* _TASK DESCRIPTION_
From the material below, work out how many lines contain "請求明細" and answer with the number only.
- Opening Delimiter -
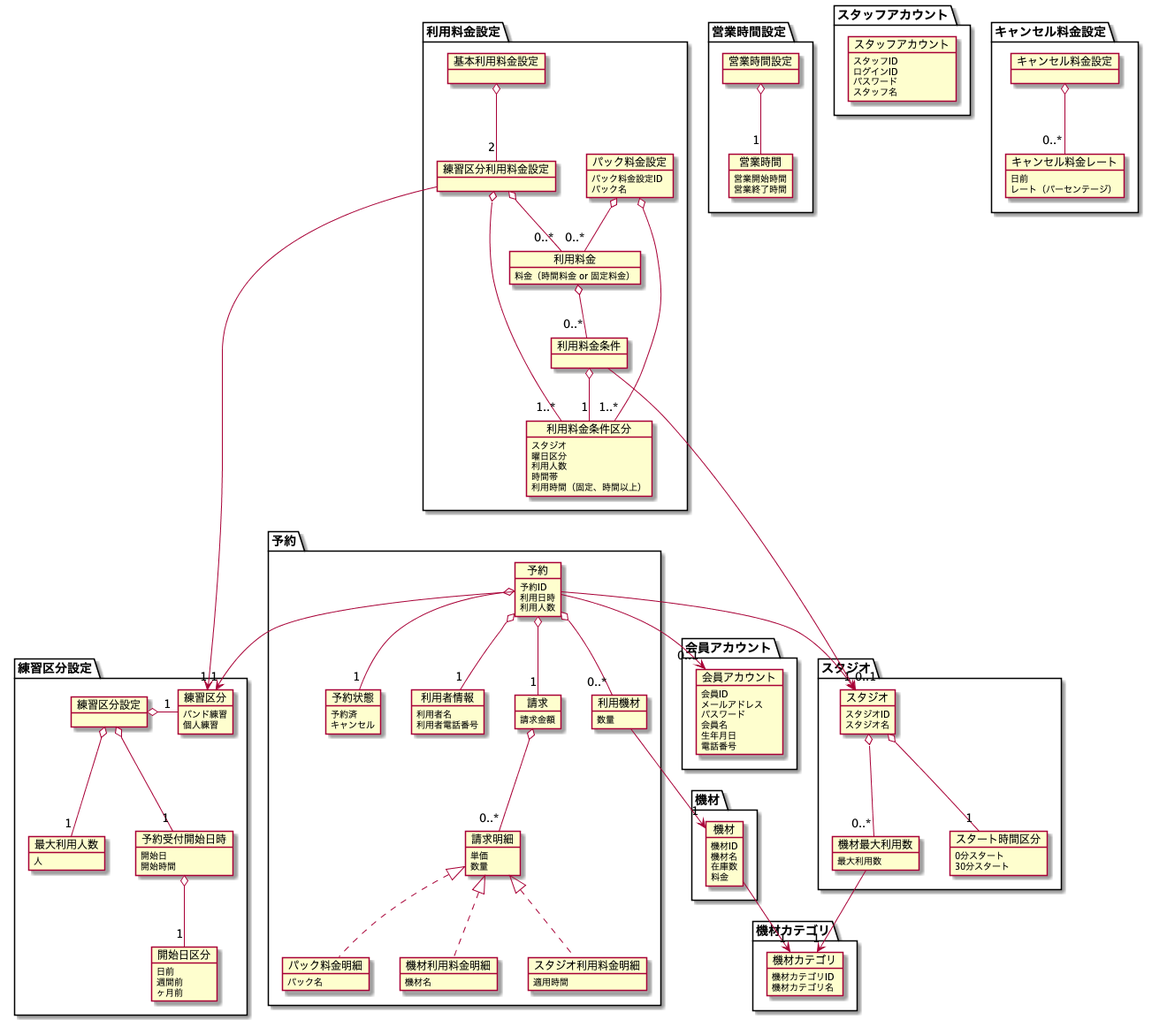
The PlantUML diagram modeling/DomainModel/DomainModel.png in TakashiOnawa/ddd-practice-studio-reservation, before a commit.
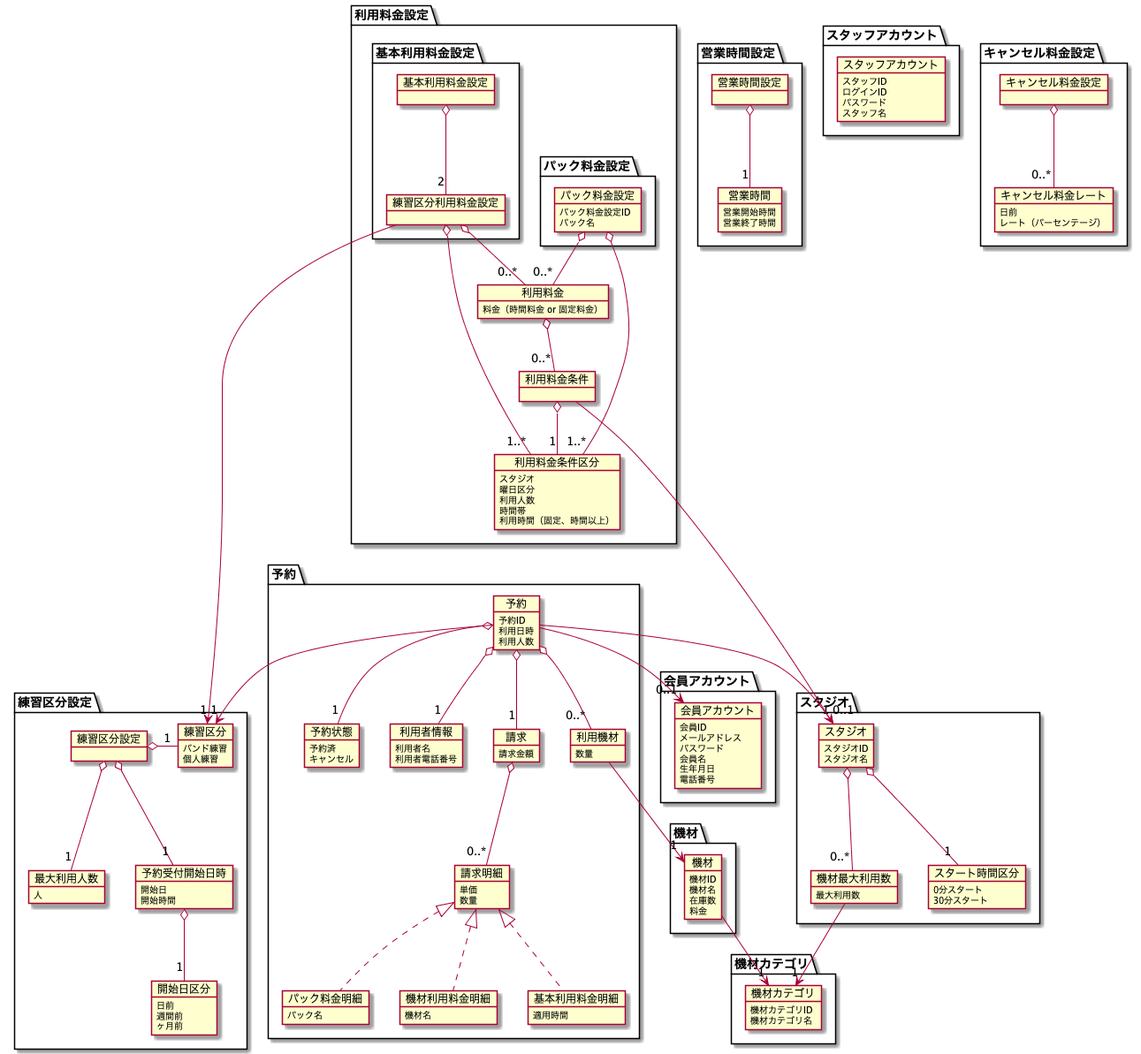
After the commit.

Diff of the diagram source:
```diff
@@ -30,7 +30,7 @@
         数量
     }
 
-    object スタジオ利用料金明細 {
+    object 基本利用料金明細 {
         適用時間
     }
 
@@ -131,15 +131,19 @@
 }
 
 package 利用料金設定 {
-    object 基本利用料金設定 {
+    package 基本利用料金設定 {
+        object 基本利用料金設定 {
+        }
+
+        object 練習区分利用料金設定 {
+        }
     }
 
-    object 練習区分利用料金設定 {
-    }
-
-    object パック料金設定 {
-        パック料金設定ID
-        パック名
+    package パック料金設定 {
+        object パック料金設定 {
+            パック料金設定ID
+            パック名
+        }
     }
 
     object 利用料金 {
@@ -177,7 +181,7 @@
 予約 --> "0..1" 会員アカウント
 
 請求 o-- "0..*" 請求明細
-請求明細 <|.. スタジオ利用料金明細
+請求明細 <|.. 基本利用料金明細
 請求明細 <|.. パック料金明細
 請求明細 <|.. 機材利用料金明細
 
```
- Closing Delimiter -
* _OUTPUT OF THE TASK_
5